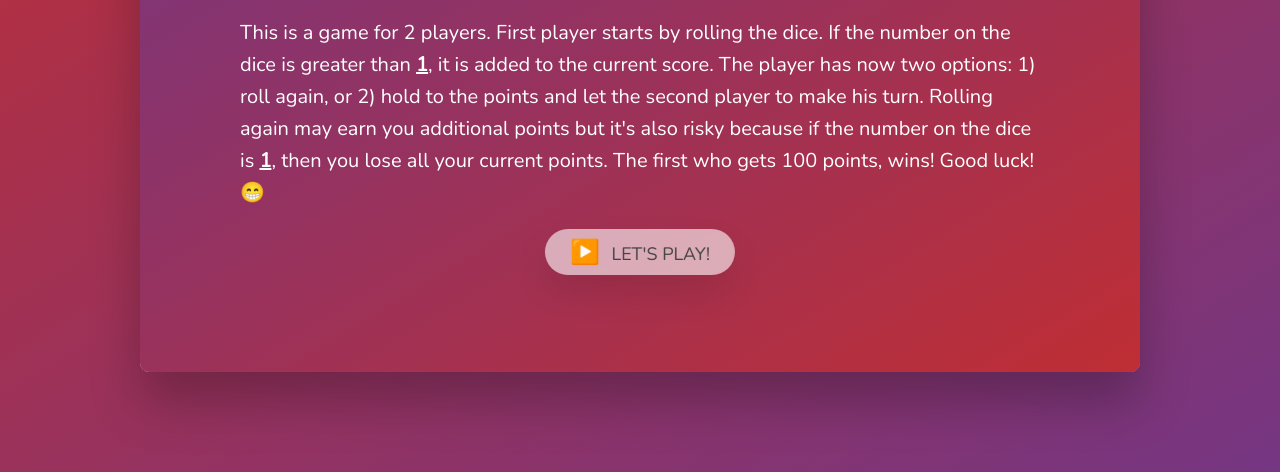
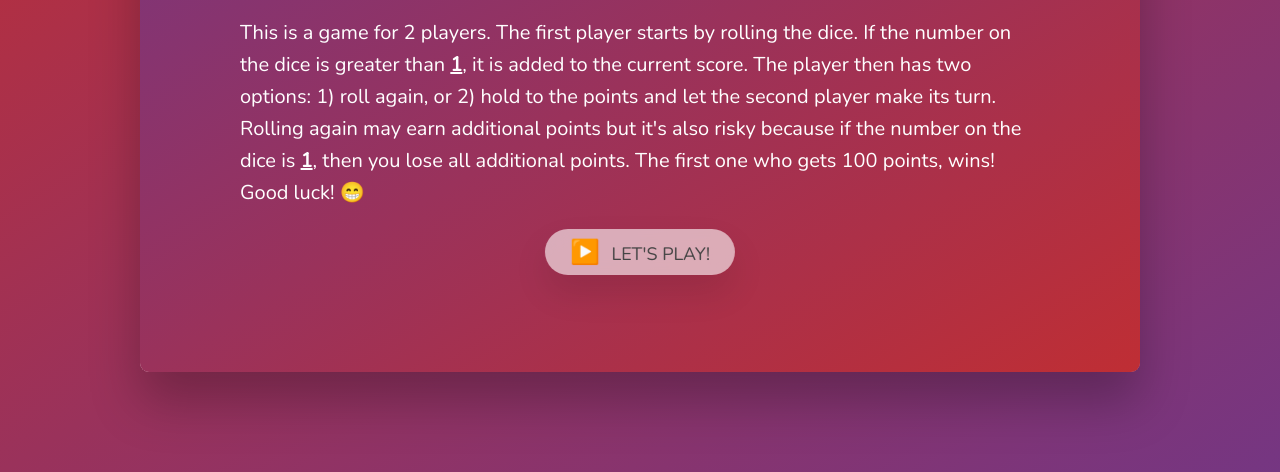
Before and after one commit to saitamason/pig-game, a website: page index.html in a window 1280 px wide. Shown: the part 328-800 px from the top of the page. Drawn offline with nearby package versions, Linux system fonts and the light colour scheme.

Commit message:
Updated instructions

```diff
--- a/index.html
+++ b/index.html
@@ -34,13 +34,13 @@
         <h1>Pig Game</h1>
         <h2>Instructions</h2>
         <p>
-          This is a game for 2 players. First player starts by rolling the dice.
-          If the number on the dice is greater than <strong>1</strong>, it is
-          added to the current score. The player has now two options: 1) roll
-          again, or 2) hold to the points and let the second player to make his
-          turn. Rolling again may earn you additional points but it's also risky
+          This is a game for 2 players. The first player starts by rolling the
+          dice. If the number on the dice is greater than <strong>1</strong>, it
+          is added to the current score. The player then has two options: 1)
+          roll again, or 2) hold to the points and let the second player make
+          its turn. Rolling again may earn additional points but it's also risky
           because if the number on the dice is <strong>1</strong>, then you lose
-          all your current points. The first who gets 100 points, wins! Good
+          all additional points. The first one who gets 100 points, wins! Good
           luck! 😁
         </p>
         <button class="btn btn--play">▶️ Let's play!</button>
```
* * * *
→ Task description
Give the data again exactly as it stands, apart from the pictures.

→ Completed exercise
Before and after one commit to saitamason/pig-game, a website: page index.html in a window 1280 px wide. Shown: the part 328-800 px from the top of the page. Drawn offline with nearby package versions, Linux system fonts and the light colour scheme.

Commit message:
Updated instructions

```diff
--- a/index.html
+++ b/index.html
@@ -34,13 +34,13 @@
         <h1>Pig Game</h1>
         <h2>Instructions</h2>
         <p>
-          This is a game for 2 players. First player starts by rolling the dice.
-          If the number on the dice is greater than <strong>1</strong>, it is
-          added to the current score. The player has now two options: 1) roll
-          again, or 2) hold to the points and let the second player to make his
-          turn. Rolling again may earn you additional points but it's also risky
+          This is a game for 2 players. The first player starts by rolling the
+          dice. If the number on the dice is greater than <strong>1</strong>, it
+          is added to the current score. The player then has two options: 1)
+          roll again, or 2) hold to the points and let the second player make
+          its turn. Rolling again may earn additional points but it's also risky
           because if the number on the dice is <strong>1</strong>, then you lose
-          all your current points. The first who gets 100 points, wins! Good
+          all additional points. The first one who gets 100 points, wins! Good
           luck! 😁
         </p>
         <button class="btn btn--play">▶️ Let's play!</button>
```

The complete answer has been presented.